With a camera and wheels, a portable Alexa might be able to be more proactive in checking for bathrooms low on toilet paper or kitchen cupboards that might need more packaged goods. It might also be able to respond to commands when its owner has moved to an area out of Alexa’s reach.

The size, features, battery life, price, and adorableness of the robot are all still unknown. If the project continues to move forward, it might be beta-tested in Amazon employee homes in late 2018, before coming to market in 2019.

[h/t the Verge]

nextArticle.image_alt|e
iStock
arrow
fun
Watch a Robot Solve a Rubik's Cube in .38 Seconds
iStock
iStock

The record for fastest Rubik's Cube completion is impressive, just 4.69 seconds as of September 2017, but the record held by a robot is hard to believe—even when you see it with your own eyes.

Blink and you might miss the feat accomplished in the video below, shared by The Kid Should See This. In it, a robot transforms the jumbled kid's toy into a cube with perfectly uniform sides in just 0.38 seconds, a time that earned the machine the record for fastest Rubik's Cube completion by a robot in March 2018.

The secret to the robot's remarkable Rubik's Cube skills is a smart software that can determine the color of each square from webcam images. From there, it calculates the exact movements necessary to produce a perfect cube, and then it makes them in a fraction of a second.

The biggest issue for the team wasn't engineering the robot to be super fast: It was making sure the cube didn't fall apart as it was being scrambled. To their surprise, they only destroyed four toys during the process.

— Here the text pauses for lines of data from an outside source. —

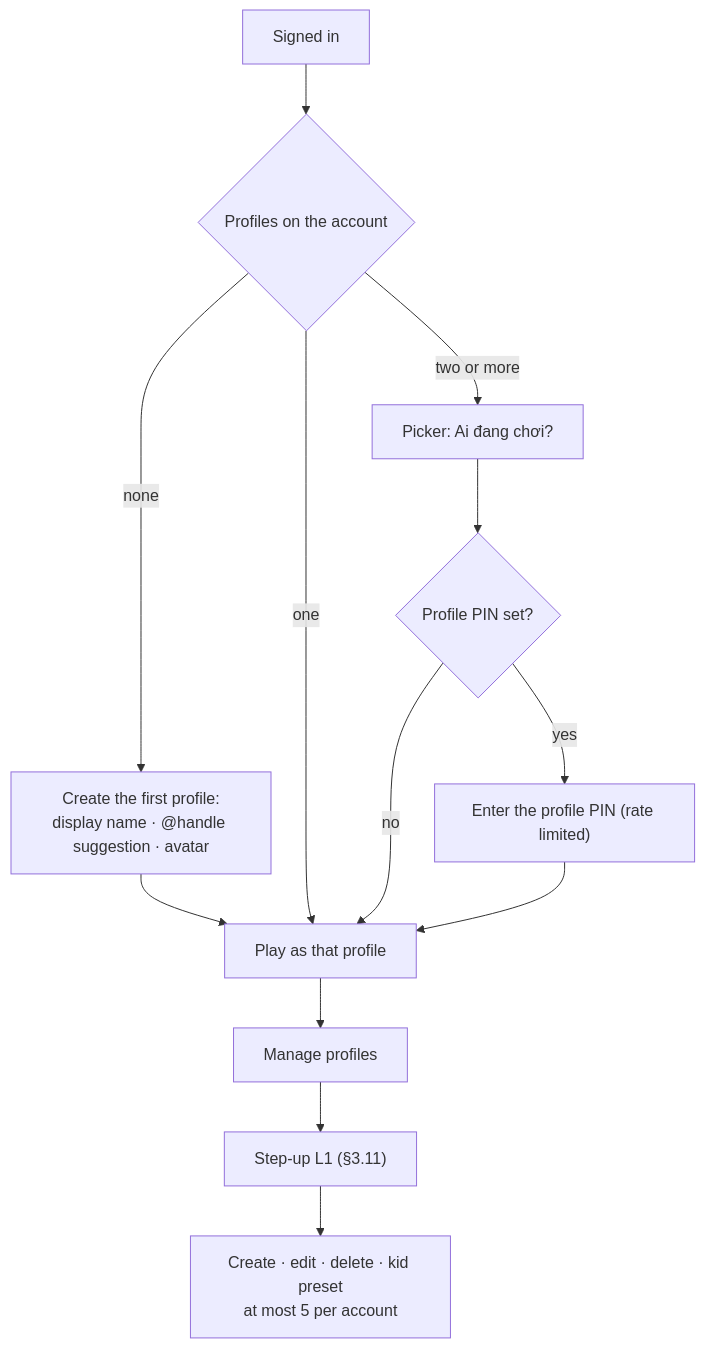
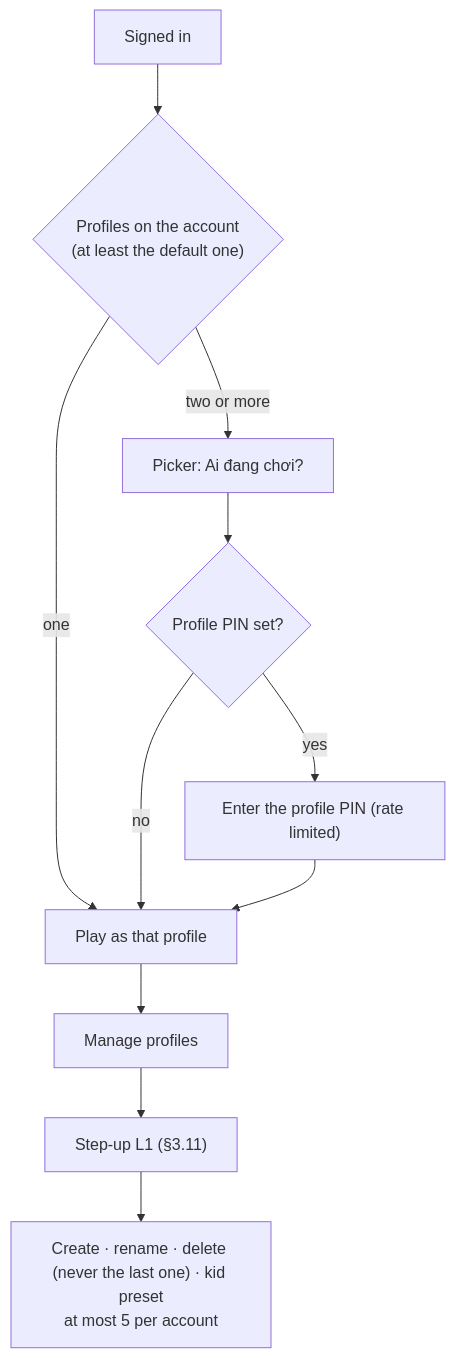
One commit to vinh466/tohe-play changed diagram 11 of 14 in plans/public-launch/design.md. Above: the diagram before and after it, drawn with Mermaid. The commit also changed other lines of this file and 17 other files, not shown here.

````diff
--- a/plans/public-launch/design.md
+++ b/plans/public-launch/design.md
@@ -319,14 +326,12 @@
 ```mermaid
 flowchart TD
-  in["Signed in"] --> count{"Profiles on the account"}
-  count -- none --> first["Create the first profile:<br/>display name · @handle suggestion · avatar"]
-  first --> play["Play as that profile"]
-  count -- one --> play
+  in["Signed in"] --> count{"Profiles on the account<br/>(at least the default one)"}
+  count -- one --> play["Play as that profile"]
   count -- "two or more" --> picker["Picker: Ai đang chơi?"]
   picker --> haspin{"Profile PIN set?"}
   haspin -- no --> play
   haspin -- yes --> pin["Enter the profile PIN (rate limited)"] --> play
   play --> manage["Manage profiles"]
   manage --> l1["Step-up L1 (§3.11)"]
-  l1 --> edit["Create · edit · delete · kid preset<br/>at most 5 per account"]
+  l1 --> edit["Create · rename · delete (never the last one) · kid preset<br/>at most 5 per account"]
 ```
````
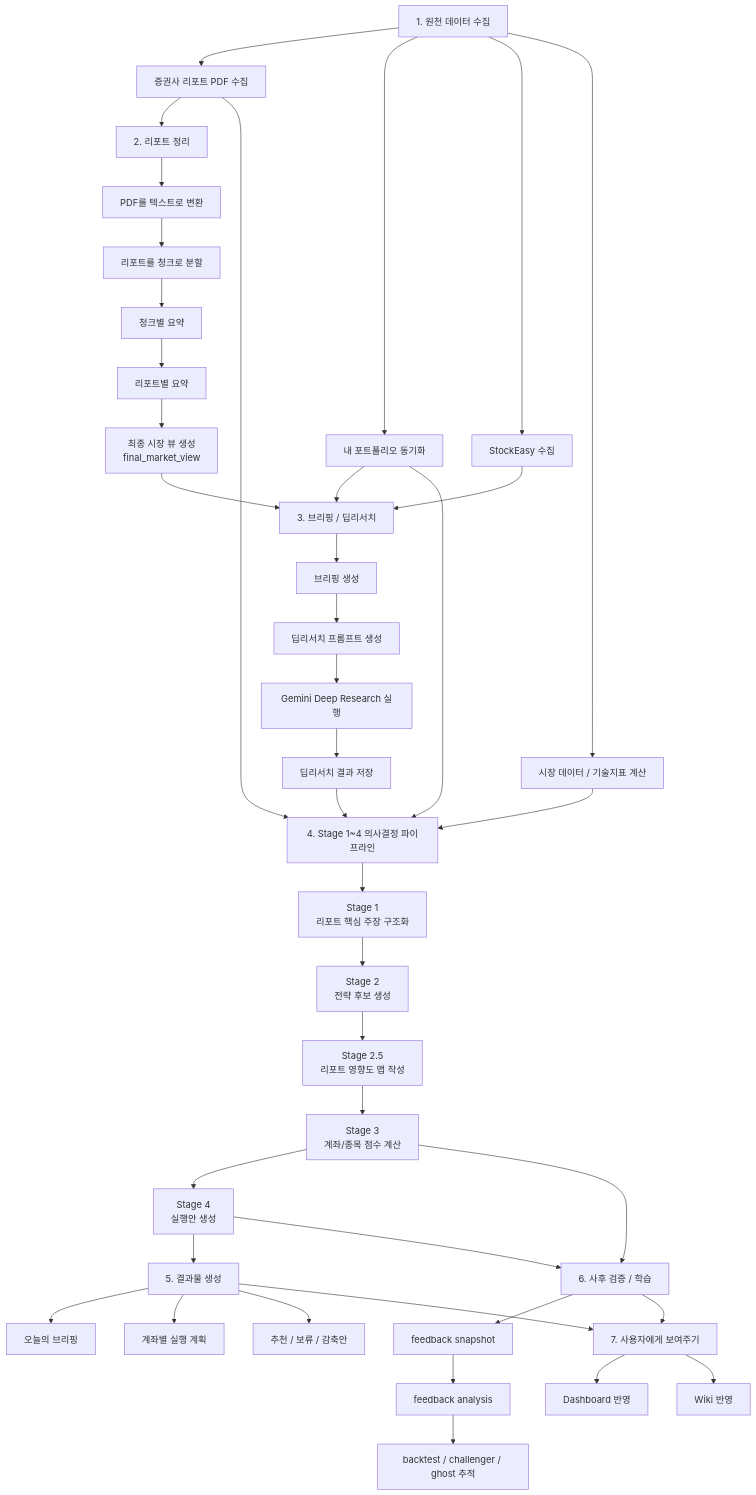
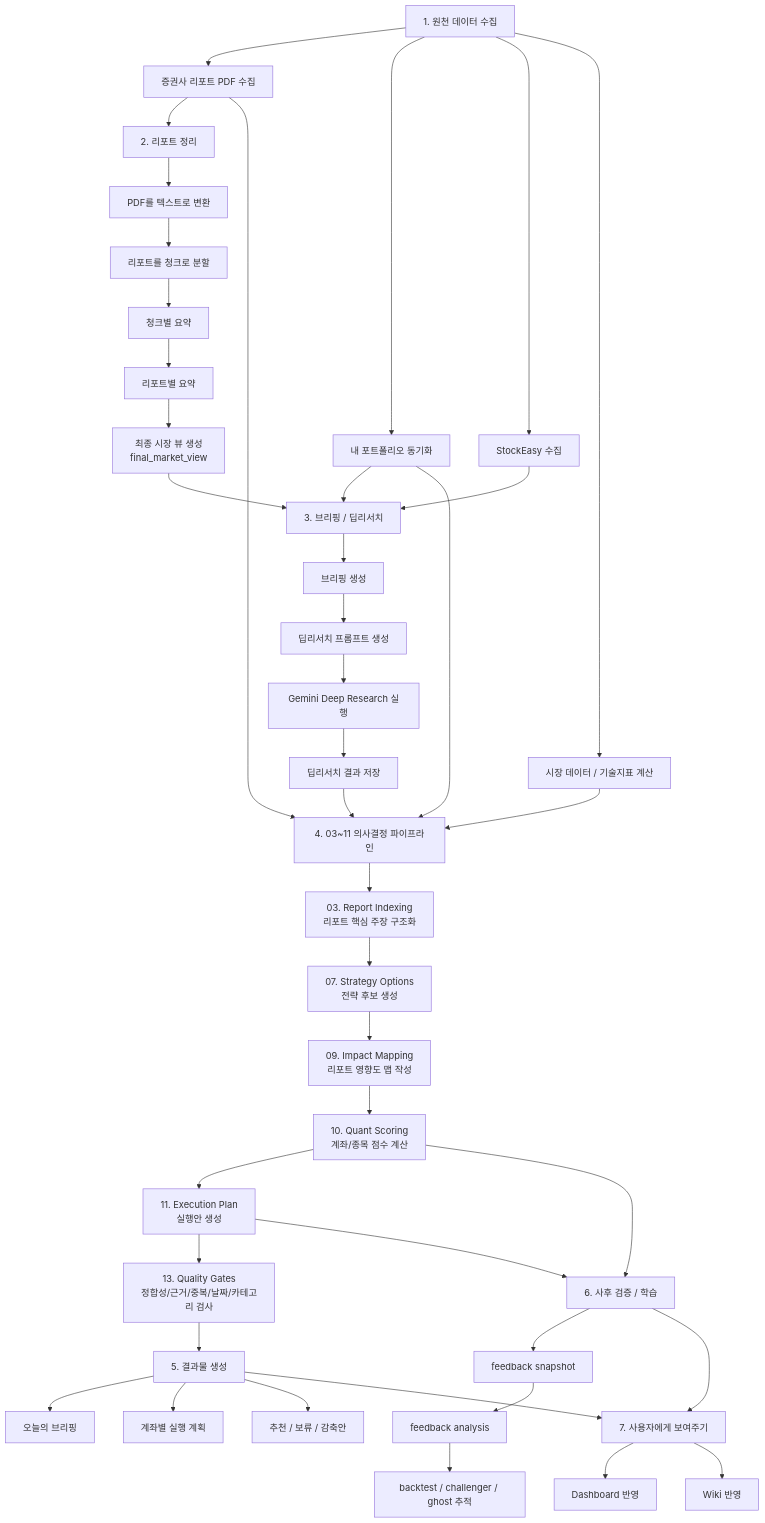
Before and after one commit to sgdrudejr/EcoReport: the first of 2 diagrams in docs/PIPELINE_MAP.md, drawn with Mermaid. The commit also changed other lines of this file and 20 other files, not shown here.

Commit message:
Add EcoReport quality gates and stage names

````diff
--- a/docs/PIPELINE_MAP.md
+++ b/docs/PIPELINE_MAP.md
@@ -11,49 +11,50 @@
 ```mermaid
 flowchart TD
     A["1. 원천 데이터 수집"] --> A1["증권사 리포트 PDF 수집"]
     A --> A2["내 포트폴리오 동기화"]
     A --> A3["StockEasy 수집"]
     A --> A4["시장 데이터 / 기술지표 계산"]
 
     A1 --> B["2. 리포트 정리"]
     B --> B1["PDF를 텍스트로 변환"]
     B1 --> B2["리포트를 청크로 분할"]
     B2 --> B3["청크별 요약"]
     B3 --> B4["리포트별 요약"]
     B4 --> B5["최종 시장 뷰 생성<br/>final_market_view"]
 
     B5 --> C["3. 브리핑 / 딥리서치"]
     A2 --> C
     A3 --> C
     C --> C1["브리핑 생성"]
     C1 --> C2["딥리서치 프롬프트 생성"]
     C2 --> C3["Gemini Deep Research 실행"]
     C3 --> C4["딥리서치 결과 저장"]
 
-    A1 --> D["4. Stage 1~4 의사결정 파이프라인"]
+    A1 --> D["4. 03~11 의사결정 파이프라인"]
     A2 --> D
     A4 --> D
     C4 --> D
 
-    D --> D1["Stage 1<br/>리포트 핵심 주장 구조화"]
-    D1 --> D2["Stage 2<br/>전략 후보 생성"]
-    D2 --> D3["Stage 2.5<br/>리포트 영향도 맵 작성"]
-    D3 --> D4["Stage 3<br/>계좌/종목 점수 계산"]
-    D4 --> D5["Stage 4<br/>실행안 생성"]
+    D --> D1["03. Report Indexing<br/>리포트 핵심 주장 구조화"]
+    D1 --> D2["07. Strategy Options<br/>전략 후보 생성"]
+    D2 --> D3["09. Impact Mapping<br/>리포트 영향도 맵 작성"]
+    D3 --> D4["10. Quant Scoring<br/>계좌/종목 점수 계산"]
+    D4 --> D5["11. Execution Plan<br/>실행안 생성"]
 
-    D5 --> E["5. 결과물 생성"]
+    D5 --> QG["13. Quality Gates<br/>정합성/근거/중복/날짜/카테고리 검사"]
+    QG --> E["5. 결과물 생성"]
     E --> E1["오늘의 브리핑"]
     E --> E2["계좌별 실행 계획"]
     E --> E3["추천 / 보류 / 감축안"]
 
     D4 --> F["6. 사후 검증 / 학습"]
     D5 --> F
     F --> F1["feedback snapshot"]
     F1 --> F2["feedback analysis"]
     F2 --> F3["backtest / challenger / ghost 추적"]
 
     E --> G["7. 사용자에게 보여주기"]
     F --> G
     G --> G1["Dashboard 반영"]
     G --> G2["Wiki 반영"]
 ```
````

[h/t The Kid Should See This]

SECTIONS

arrow
LIVE SMARTER
More from mental floss studios